On Thursday, actor Kevin Spacey makes his way to New York City’s federal court for a civil trial. AP Photo/Ted Shaffrey hide caption
switch to caption T. Shaffrey / AP On Thursday, actor Kevin Spacey makes his way to New York City’s federal court for a civil trial.
T. Shaffrey / AP THE NEW YORK In one of the lawsuits that ultimately ended Kevin Spacey’s career, a jury on Thursday found that the actor did not sexually abuse Anthony Rapp, who was 14 at the time, while they were both relatively unknown actors in Broadway shows in the 1980s.
The civil trial’s verdict was rendered in an instant. After deliberating for a little over an hour, the jury in a federal court in New York concluded that Rapp had not established his claims.
After hearing the verdict, Spacey bowed his head and hugged his attorneys. As he left the courthouse, he avoided speaking to reporters.
Rapp claimed in court that Spacey invited him to a party at his residence and then approached him in a bedroom after the other visitors had departed. He claimed that the actor, who was 26 at the time, pulled him up and momentarily lay on top of him on a bed.
Rapp claimed that when drunk Spacey inquired about his intentions, he wriggled out of the way and ran.
Spacey assured the jurors throughout his sometimes-tearful testimony that it never happened and that he would never have been drawn to a 14-year-old.
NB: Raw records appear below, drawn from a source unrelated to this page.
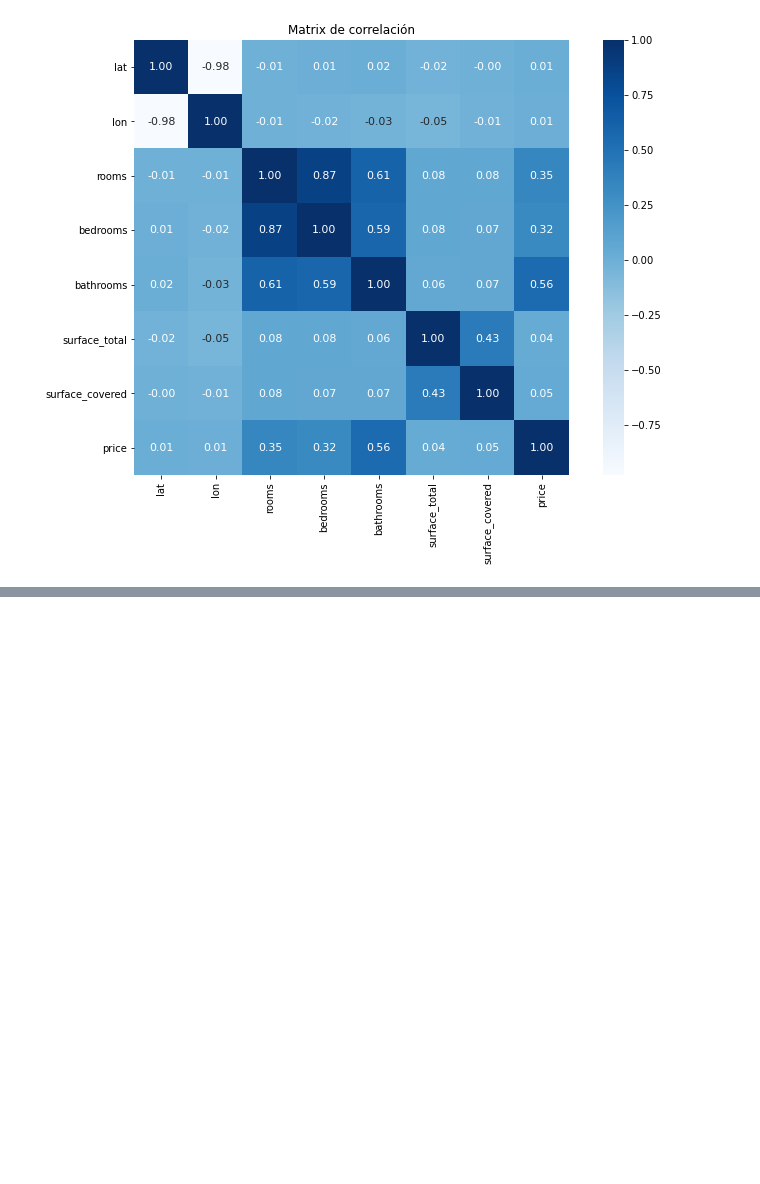
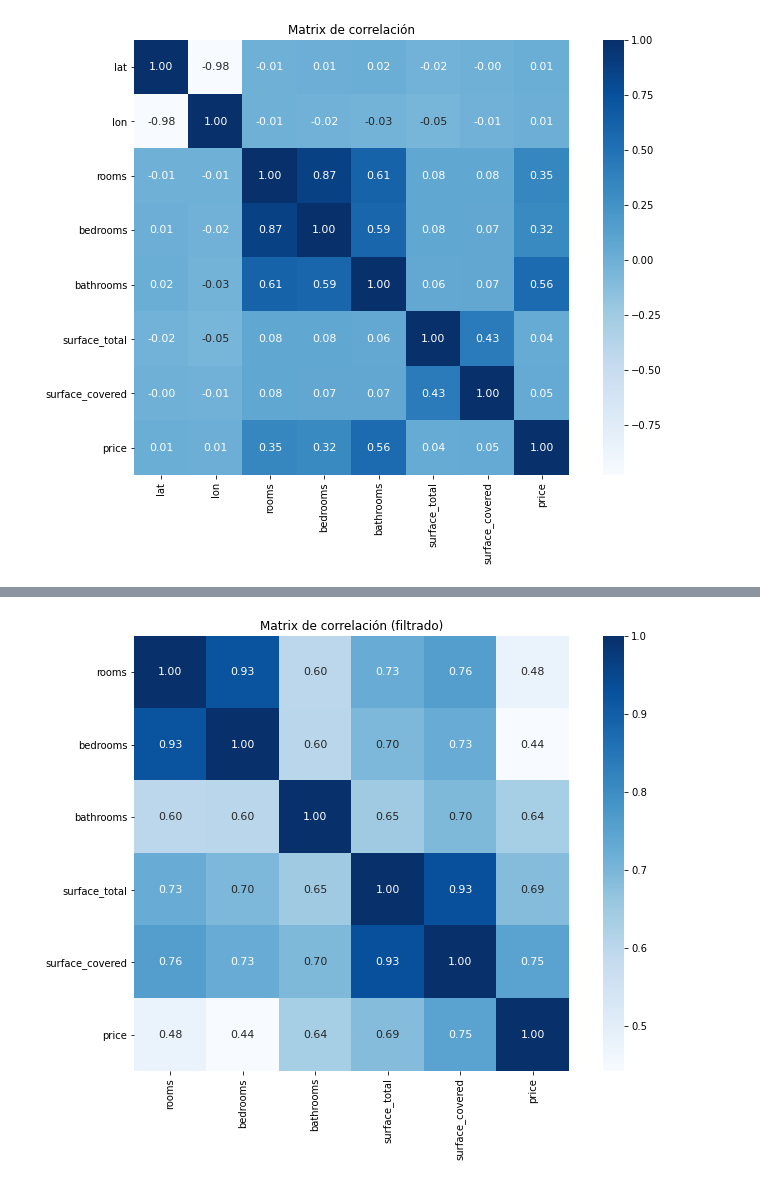
Before and after one commit to joaquinmenendez/Tasador, a Jupyter notebook: PyDay_Proyecto.ipynb, the cells around one changed output, grey strips where cells are left out. Drawn from its saved outputs; the diff is of its cells as text; code cells hidden in the pictures; blank space fills up the shorter version.

```diff
--- a/PyDay_Proyecto.ipynb
+++ b/PyDay_Proyecto.ipynb
@@ -446,0 +280,9 @@ model = {"modelo":knn_regressor,
+# %%
+# Correlación luego de filtrar
+corr = df.corr()
+plt.figure(figsize=(12,8))
+sns.heatmap(corr, cbar = True,  square = True, annot=True, fmt= '.2f',annot_kws={'size': 11}, cmap= 'Blues')
+plt.title('Matrix de correlación (filtrado)')
+plt.show()
+# %% [output]
+[figure, added]
```
Also changed, not shown: parts of 103 cells of this notebook, 1 other file.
Damages of $40 million were demanded in the complaint.
Richard Steigman, Rapp’s attorney, charged Spacey with lying to the jury during his final arguments on Thursday.
He doesn’t have any credibility, Steigman stated. “Sometimes the straightforward reality is the best.” The fact that what occurred is the simple reality.
After the trial, Spacey’s attorney, Jennifer Keller, stated that the defense was “very appreciative to the jury for seeing through these bogus charges.”
She informed the jury that Rapp made up the incident and offered explanations for why she might have imagined or made it up.
She speculated that Rapp may have created it as a result of his performance in the play “Precious Sons,” in which actor Ed Harris takes up Rapp’s character and lies on top of him before realizing it is his son.
She also implied that after Rapp’s breakout performance in Broadway’s “Rent,” Rapp grew resentful of Spacey’s success as a megastar while Rapp had “minor roles in small productions.”
So now, Keller added, “Mr. Rapp is receiving more publicity from this trial than he ever has in his acting career.”
Rapp, 50, and Spacey, 63, both gave lengthy testimony at the three-week trial .
The two-time Academy Award winner actor’s once-soaring career was abruptly cut short by Rapp’s and other people’s charges. He was fired from the Netflix series “House of Cards” and other possibilities dried up. Rapp was a member of the original Broadway cast of “Rent” and is a regular on the television series “Star Trek: Discovery.”
Spacey was accused of groping a man in a club in Massachusetts; the charges against him were eventually withdrawn by the prosecution.
When accused of sexually assaulting three men between 2004 and 2015 while serving as creative director of the Old Vic theater in London, he entered a not guilty plea three months ago.
This past summer, a judge in Los Angeles upheld an arbitrator’s ruling that Spacey must pay $30.9 million to the producers of “House of Cards” for breaching his contract by harassing female staff members.
Unless someone comes forward publicly, as Rapp has done, The Associated Press normally does not name those who are accusing another person of sexual assault.
Because he was residing in a studio apartment rather than the one bedroom that Rapp claimed, and because he had never hosted an event other than a housewarming party, Spacey said during his testimony at the trial that he was certain the encounter with Rapp never took place.
I was aware that I would not be attracted to Anthony Rapp or any child sexually. That I knew, he informed the jury.
Throughout the two days of evidence, Spacey also admitted sorrow for a statement he made when Rapp initially came forward, in which he claimed he didn’t remember the event but that, if it did, he owed Rapp a real apology for what would have been extremely inappropriate intoxicated behavior.
When the #MeToo movement made everyone in the business anxious, Spacey claimed that he had been forced by publicists and attorneys into making an understanding statement. LAW Spacey dabbed his eyes with a tissue.
He stated, “I’ve learnt a lesson: never apologize for something you didn’t do.”
He also sobbed as he stated he regretted coming out as gay the same day as Rapp’s charges since some saw it as an attempt to change the issue or divert attention from Rapp’s discoveries.
Spacey stated that he spoke extremely intimate topics during the trial, including how his father was a white supremacist and neo-Nazi who chastised him for being gay because he enjoyed the theater.
Spacey even momentarily imitated his on-stage co-star from Broadway at the time, Jack Lemon, for the benefit of the courtroom’s viewers. He had previously stated in court that his talent for impersonation helped him in his acting career.